Yesterday we had a barbecue on the back deck for the 4th of July, only what that meant is that the cook grilled meat out there but we still ate inside. It smelled realllllly good out there (and they did also grill sustainable Alaska salmon), and the funniest thing happened. There is a camera on the back deck that shows what is going on outside, so you can watch the MOCNESS or whatever is happening on the back deck from inside the ship, from various spots. Well someone focused the camera on the grill and everyone gathered around in the lab watching The RV Thompson Cooking Show. Ha! It was pretty funny. I so wish I got a picture of everyone standing there watching, but alas I didn't.
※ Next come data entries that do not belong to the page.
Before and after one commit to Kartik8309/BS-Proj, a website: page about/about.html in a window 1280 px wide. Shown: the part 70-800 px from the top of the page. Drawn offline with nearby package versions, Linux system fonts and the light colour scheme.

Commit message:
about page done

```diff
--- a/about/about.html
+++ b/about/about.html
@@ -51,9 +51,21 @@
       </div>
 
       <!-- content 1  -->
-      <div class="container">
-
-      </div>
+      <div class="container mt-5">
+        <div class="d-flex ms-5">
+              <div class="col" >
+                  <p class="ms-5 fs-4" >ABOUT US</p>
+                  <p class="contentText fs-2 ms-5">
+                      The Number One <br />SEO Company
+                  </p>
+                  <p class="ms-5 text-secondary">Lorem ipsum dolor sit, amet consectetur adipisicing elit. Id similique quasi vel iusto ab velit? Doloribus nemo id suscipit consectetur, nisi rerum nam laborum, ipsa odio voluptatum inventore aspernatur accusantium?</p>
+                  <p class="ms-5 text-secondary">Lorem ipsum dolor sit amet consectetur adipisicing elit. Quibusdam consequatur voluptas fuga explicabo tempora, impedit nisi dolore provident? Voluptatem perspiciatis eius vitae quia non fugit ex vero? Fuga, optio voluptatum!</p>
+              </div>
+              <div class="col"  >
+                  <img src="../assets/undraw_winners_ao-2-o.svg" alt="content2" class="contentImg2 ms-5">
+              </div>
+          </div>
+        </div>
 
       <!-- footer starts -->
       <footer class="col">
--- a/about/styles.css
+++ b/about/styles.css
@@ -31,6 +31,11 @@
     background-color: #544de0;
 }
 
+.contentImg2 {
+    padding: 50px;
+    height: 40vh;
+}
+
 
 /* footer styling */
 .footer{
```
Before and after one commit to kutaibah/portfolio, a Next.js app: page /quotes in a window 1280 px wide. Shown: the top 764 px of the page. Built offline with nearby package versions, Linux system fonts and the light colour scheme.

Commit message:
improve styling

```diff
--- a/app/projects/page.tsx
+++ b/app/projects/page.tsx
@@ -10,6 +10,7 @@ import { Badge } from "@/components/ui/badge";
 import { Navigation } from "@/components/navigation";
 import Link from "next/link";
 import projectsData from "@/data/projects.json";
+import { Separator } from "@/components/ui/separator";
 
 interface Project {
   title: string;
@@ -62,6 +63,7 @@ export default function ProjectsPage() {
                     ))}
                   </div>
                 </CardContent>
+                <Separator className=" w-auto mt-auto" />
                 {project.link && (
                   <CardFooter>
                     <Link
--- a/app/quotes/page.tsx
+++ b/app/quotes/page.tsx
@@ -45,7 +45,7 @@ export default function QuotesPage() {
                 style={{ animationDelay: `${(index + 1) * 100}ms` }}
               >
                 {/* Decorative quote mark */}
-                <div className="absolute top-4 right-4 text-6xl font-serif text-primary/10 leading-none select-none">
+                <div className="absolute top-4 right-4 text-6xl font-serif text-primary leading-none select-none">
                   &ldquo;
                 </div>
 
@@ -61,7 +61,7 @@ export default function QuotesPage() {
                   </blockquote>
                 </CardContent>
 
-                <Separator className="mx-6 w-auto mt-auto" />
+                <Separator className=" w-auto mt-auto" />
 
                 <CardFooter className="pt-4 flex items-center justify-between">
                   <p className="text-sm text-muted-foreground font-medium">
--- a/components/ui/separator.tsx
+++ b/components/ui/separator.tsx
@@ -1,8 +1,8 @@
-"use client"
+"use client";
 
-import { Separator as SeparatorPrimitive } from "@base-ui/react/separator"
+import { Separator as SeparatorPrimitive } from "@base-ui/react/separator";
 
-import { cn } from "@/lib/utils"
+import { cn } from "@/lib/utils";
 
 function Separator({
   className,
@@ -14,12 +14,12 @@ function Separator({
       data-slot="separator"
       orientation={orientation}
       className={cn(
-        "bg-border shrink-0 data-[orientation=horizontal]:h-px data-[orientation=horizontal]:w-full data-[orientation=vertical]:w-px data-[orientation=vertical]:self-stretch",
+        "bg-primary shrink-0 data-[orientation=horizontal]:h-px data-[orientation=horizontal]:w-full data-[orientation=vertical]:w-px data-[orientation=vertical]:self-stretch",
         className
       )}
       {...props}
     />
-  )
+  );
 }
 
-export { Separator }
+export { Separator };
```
After several days where the sea was smooth as glass, we are starting to see swells again, BUT... the sun came out!!! It is so incredibly gorgeous. I ran outside yesterday when I first saw it even just for an hour, and said, "What's that flaming ball of fire in the sky?!" Today it came out for hours, but I learned something from the Captain: The fog and the wind don't like eachother. So when it's grey and you can't differentiate sea from sky the ride is smoother. When it's sunny, the wind picks up. So there ya go - you learn something new every day. Here are a few pics from yesterday.
Casey holds a handheld flare in our "4th of July pyrotechnics demonstration."
Second Mate Eric Haroldson sets off a flare (he's the one from Gumby Contest #2).
And then the flare goes in a bucket, where it continues to smoke and dance around.
Capt John and Third Mate Dave look at the mess they have to clean up!
Doesn't the Multi-Core look pretty in this light? It was actually at or after sunset, and it was grey but the lighting in photos made the sky bluish.
Yesterday I spent time talking to Alexei Pinchuk, a marine biologist who works at University of Alaska-Fairbanks in Seward, about his cool work on zooplankton (don't tune out - go look at the photos from the other day's blog!). He mostly works on krill and on copepods and amphipods, which are medium to large crustaceous (is that a word?) zooplankton.
He incubates krill from eggs in... a refrigerator! Ha. I think that's so funny. Normally you think of heat lamps when you think of incubators, but since they live in such cold seawater, the fridge does the trick.
Alexei is orginally from Russia (St. Petersburg) and he works nights so I hadn't had as much chance to talk to him so I really enjoyed seeing his pics from Russia, and talking and seeing him do his thing. He deploys the MOCNESS at night. This is Lorelei, an undergrad, and Alexei getting set up.
Here they are about to put it in the water.
After retrieving it back on board, they spray down the MOCNESS net mesh into the "codends" (at the end of the nets). Here, Alexei is pouring the goodies - zooplankton - into smaller containers.
They caught a jellyfish in the MOCNESS last night! This one was a Sea Nettle (Chrysaora sp.) rather than a Lion's Mane we got earlier on the trip.
These copepods fluoresced blue when you shook the codend! The pic is totally out of focus but you can see the glowing inside the codend.